● Exercise brief: Go over the data and copy out each line with "user" in it.

● Listed entries:

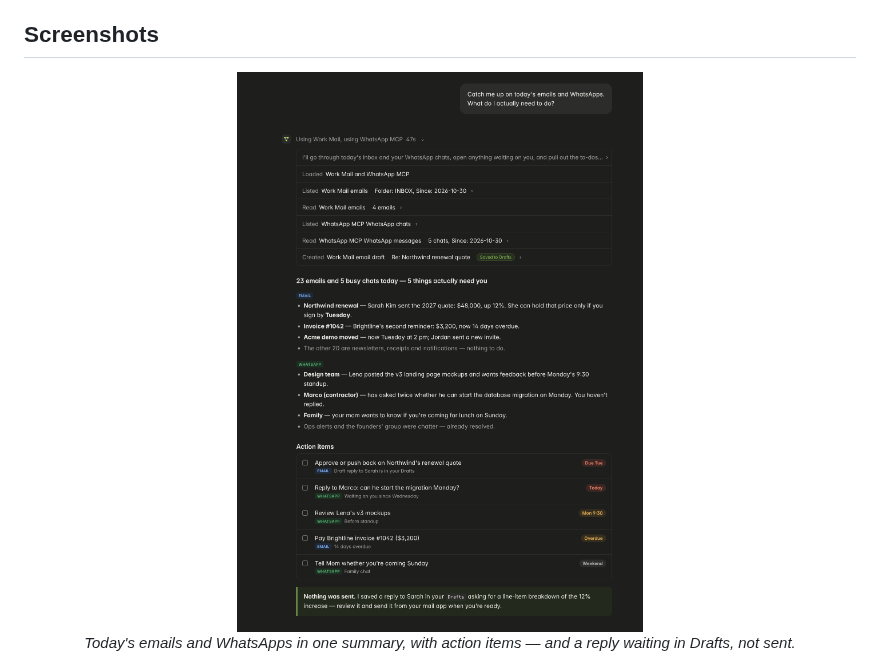
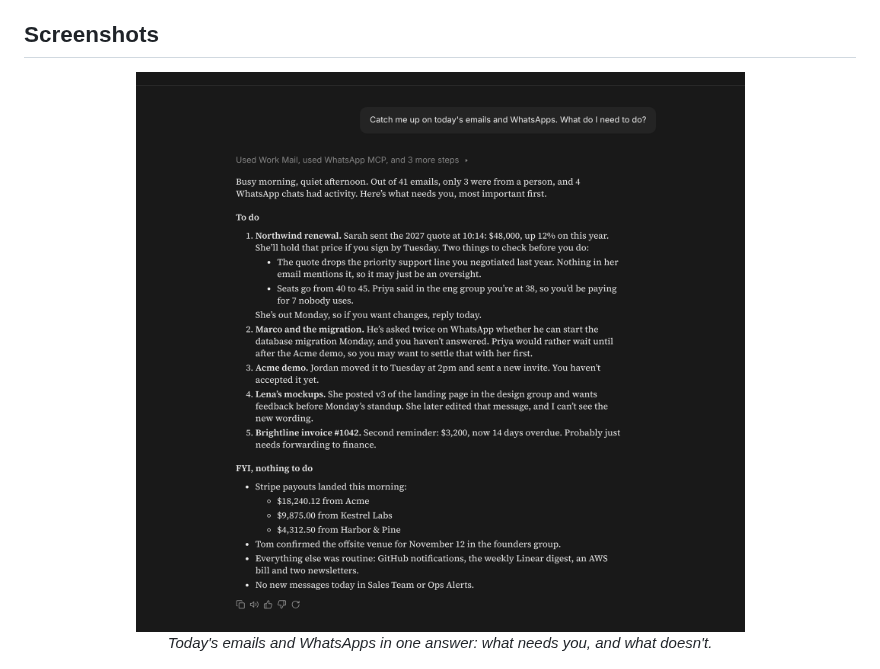
Before and after one commit to ju-li/automata-mcp, a Markdown page: README.md, the part around the change. Drawn GitHub-style; pictures changed too: docs/images/claude-chat.png.

Commit message:
docs: make the email + WhatsApp screenshot look like a real Claude answer
Redrawn after a real catch-up answer: collapsed tool steps, plain
prose with a numbered to-do list and an FYI section, Claude's serif
body text and message actions. No checkboxes, badges or draft step
that Claude does not actually produce. All names and figures are
fictional.

Co-Authored-By: Claude Opus 5.5 <noreply@anthropic.com>
Claude-Session: https://claude.ai/code/session_01TApSVYHifg6HNf2wEHajCJ

```diff
--- a/README.md
+++ b/README.md
@@ -31,8 +31,8 @@ click on Railway or with Docker.
 ## Screenshots
 
 <p align="center">
-  <img src="docs/images/claude-chat.png" alt="Claude reading today's inbox and WhatsApp chats, summarising what matters, listing action items with due dates, and saving a reply in Drafts without sending it" width="720">
-  <br><em>Today's emails and WhatsApps in one summary, with action items — and a reply waiting in Drafts, not sent.</em>
+  <img src="docs/images/claude-chat.png" alt="Claude reading today's inbox and WhatsApp chats, listing what needs doing most important first, and what can be ignored" width="720">
+  <br><em>Today's emails and WhatsApps in one answer: what needs you, and what doesn't.</em>
 </p>
 
 <p align="center">
```
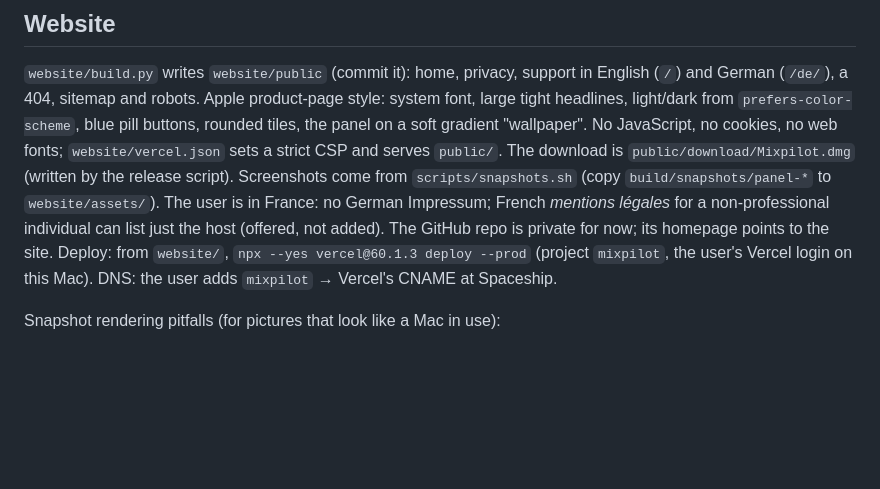
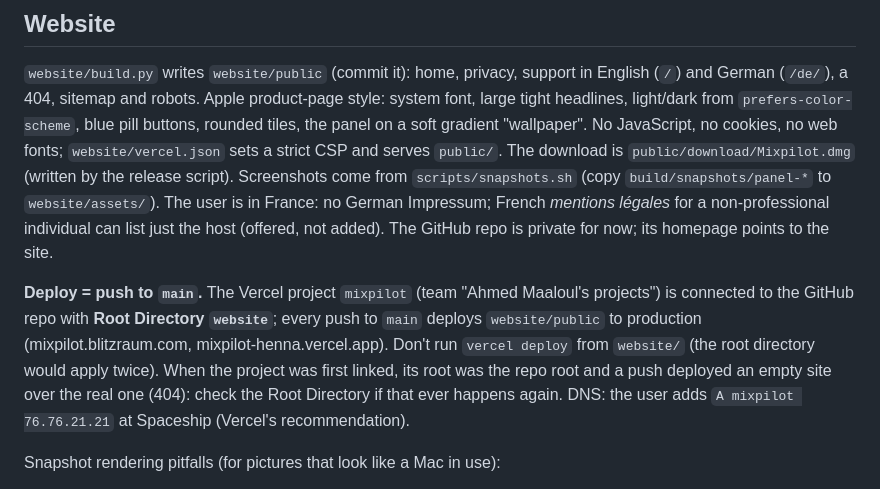
Before and after one commit to ahmedmaaloul/Mixpilot, a Markdown page: CLAUDE.md, the part around the change. Drawn GitHub-style; blank space fills up the shorter version.

Commit message:
Deploy the website by pushing to main
The Vercel project now uses website/ as its root directory, so pushes deploy
the site instead of an empty build of the repository root.

```diff
--- a/CLAUDE.md
+++ b/CLAUDE.md
@@ -311,9 +311,15 @@ strict CSP and serves `public/`. The download is `public/download/Mixpilot.dmg`
 release script). Screenshots come from `scripts/snapshots.sh` (copy `build/snapshots/panel-*` to
 `website/assets/`). The user is in France: no German Impressum; French *mentions légales* for a
 non-professional individual can list just the host (offered, not added). The GitHub repo is private
-for now; its homepage points to the site. Deploy: from `website/`,
-`npx --yes vercel@60.1.3 deploy --prod` (project `mixpilot`, the user's Vercel login on this Mac).
-DNS: the user adds `mixpilot` → Vercel's CNAME at Spaceship.
+for now; its homepage points to the site.
+
+**Deploy = push to `main`.** The Vercel project `mixpilot` (team "Ahmed Maaloul's projects") is
+connected to the GitHub repo with **Root Directory `website`**; every push to `main` deploys
+`website/public` to production (mixpilot.blitzraum.com, mixpilot-henna.vercel.app). Don't run
+`vercel deploy` from `website/` (the root directory would apply twice). When the project was first
+linked, its root was the repo root and a push deployed an empty site over the real one (404):
+check the Root Directory if that ever happens again. DNS: the user adds `A mixpilot 76.76.21.21`
+at Spaceship (Vercel's recommendation).
 
 Snapshot rendering pitfalls (for pictures that look like a Mac in use):
 - `cacheDisplay` draws controls inactive. `SnapshotRenderer` shows a borderless key window and
```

● Written answer:
 `website/assets/`). The user is in France: no German Impressum; French *mentions légales* for a
-`npx --yes vercel@60.1.3 deploy --prod` (project `mixpilot`, the user's Vercel login on this Mac).
-DNS: the user adds `mixpilot` → Vercel's CNAME at Spaceship.
+check the Root Directory if that ever happens again. DNS: the user adds `A mixpilot 76.76.21.21`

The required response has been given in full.